* [Exercise prompt]: Write out exactly, with no other output, the lines below from the one that contains "-> src/components/CustomPassiveShop.jsx (client:load)" through the end.

* [Data for this task]:
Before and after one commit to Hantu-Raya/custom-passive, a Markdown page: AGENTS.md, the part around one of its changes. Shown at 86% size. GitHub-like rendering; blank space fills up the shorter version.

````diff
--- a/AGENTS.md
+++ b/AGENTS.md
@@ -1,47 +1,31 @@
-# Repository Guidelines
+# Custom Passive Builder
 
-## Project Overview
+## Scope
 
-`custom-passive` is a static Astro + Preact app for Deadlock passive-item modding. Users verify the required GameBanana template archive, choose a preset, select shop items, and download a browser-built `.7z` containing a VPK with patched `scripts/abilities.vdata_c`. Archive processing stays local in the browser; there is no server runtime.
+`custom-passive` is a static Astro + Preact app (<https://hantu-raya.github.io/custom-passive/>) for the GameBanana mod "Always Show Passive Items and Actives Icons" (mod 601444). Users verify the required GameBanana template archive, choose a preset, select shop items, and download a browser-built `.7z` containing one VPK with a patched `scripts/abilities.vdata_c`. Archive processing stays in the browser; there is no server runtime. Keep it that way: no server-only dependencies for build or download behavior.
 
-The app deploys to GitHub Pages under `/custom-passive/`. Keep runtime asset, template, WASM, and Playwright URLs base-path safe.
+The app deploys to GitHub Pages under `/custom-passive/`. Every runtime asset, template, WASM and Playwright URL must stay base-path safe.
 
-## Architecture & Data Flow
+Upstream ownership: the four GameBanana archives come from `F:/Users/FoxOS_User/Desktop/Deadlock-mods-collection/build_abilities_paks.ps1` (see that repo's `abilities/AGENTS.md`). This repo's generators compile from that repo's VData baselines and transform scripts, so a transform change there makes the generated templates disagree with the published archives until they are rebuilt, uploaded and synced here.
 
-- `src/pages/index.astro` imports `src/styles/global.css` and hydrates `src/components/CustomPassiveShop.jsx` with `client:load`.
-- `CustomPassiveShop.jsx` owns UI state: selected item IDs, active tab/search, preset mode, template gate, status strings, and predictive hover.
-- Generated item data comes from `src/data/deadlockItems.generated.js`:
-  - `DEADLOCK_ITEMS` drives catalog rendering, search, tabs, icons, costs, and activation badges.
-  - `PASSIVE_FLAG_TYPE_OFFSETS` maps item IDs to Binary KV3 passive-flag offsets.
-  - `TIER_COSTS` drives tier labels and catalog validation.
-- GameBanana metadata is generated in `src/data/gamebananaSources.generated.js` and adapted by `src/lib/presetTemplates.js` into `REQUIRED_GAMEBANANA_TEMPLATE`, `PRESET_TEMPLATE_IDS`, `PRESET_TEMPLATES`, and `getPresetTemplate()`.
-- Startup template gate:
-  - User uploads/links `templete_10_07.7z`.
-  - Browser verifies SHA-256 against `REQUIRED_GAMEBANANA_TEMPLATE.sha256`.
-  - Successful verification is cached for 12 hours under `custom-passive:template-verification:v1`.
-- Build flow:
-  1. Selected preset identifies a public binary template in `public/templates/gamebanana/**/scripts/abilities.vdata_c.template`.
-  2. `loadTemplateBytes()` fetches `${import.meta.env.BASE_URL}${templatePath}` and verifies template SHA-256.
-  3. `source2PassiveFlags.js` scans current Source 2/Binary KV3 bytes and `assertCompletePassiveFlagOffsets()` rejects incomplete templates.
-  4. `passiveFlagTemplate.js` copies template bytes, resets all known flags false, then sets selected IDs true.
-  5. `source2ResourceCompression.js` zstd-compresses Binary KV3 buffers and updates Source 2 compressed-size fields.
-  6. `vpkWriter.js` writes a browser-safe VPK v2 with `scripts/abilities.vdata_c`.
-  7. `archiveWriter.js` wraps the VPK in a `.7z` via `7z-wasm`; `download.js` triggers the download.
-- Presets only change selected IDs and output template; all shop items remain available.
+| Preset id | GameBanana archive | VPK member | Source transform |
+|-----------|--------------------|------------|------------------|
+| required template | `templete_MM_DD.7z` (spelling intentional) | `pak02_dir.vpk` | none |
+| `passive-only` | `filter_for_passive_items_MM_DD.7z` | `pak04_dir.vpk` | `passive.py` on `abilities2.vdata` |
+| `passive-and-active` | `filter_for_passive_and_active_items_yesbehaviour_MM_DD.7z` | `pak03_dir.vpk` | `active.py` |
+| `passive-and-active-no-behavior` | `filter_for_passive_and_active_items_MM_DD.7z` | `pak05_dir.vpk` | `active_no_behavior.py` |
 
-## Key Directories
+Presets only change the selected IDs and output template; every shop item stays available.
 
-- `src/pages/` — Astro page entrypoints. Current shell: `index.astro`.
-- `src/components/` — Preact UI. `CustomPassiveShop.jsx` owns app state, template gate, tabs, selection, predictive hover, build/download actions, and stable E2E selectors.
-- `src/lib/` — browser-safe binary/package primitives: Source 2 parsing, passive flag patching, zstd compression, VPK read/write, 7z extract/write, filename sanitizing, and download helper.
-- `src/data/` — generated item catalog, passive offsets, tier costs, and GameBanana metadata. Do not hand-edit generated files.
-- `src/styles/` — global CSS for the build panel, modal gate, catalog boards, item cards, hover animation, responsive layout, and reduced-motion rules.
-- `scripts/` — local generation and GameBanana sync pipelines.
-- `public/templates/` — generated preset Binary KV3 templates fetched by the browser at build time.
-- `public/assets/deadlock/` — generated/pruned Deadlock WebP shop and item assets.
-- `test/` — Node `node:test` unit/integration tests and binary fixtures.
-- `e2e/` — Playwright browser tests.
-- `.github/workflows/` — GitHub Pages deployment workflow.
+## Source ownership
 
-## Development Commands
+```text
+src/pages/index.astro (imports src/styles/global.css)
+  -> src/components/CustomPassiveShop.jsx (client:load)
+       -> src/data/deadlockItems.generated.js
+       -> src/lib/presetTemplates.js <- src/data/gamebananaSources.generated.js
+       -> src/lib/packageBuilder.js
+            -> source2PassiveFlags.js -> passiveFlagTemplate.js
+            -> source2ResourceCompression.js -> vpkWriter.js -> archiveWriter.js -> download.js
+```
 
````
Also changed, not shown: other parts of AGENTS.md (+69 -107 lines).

* [Answer section]:
+  -> src/components/CustomPassiveShop.jsx (client:load)
+       -> src/data/deadlockItems.generated.js
+       -> src/lib/presetTemplates.js <- src/data/gamebananaSources.generated.js
+       -> src/lib/packageBuilder.js
+            -> source2PassiveFlags.js -> passiveFlagTemplate.js
+            -> source2ResourceCompression.js -> vpkWriter.js -> archiveWriter.js -> download.js
+```
 
````
Also changed, not shown: other parts of AGENTS.md (+69 -107 lines).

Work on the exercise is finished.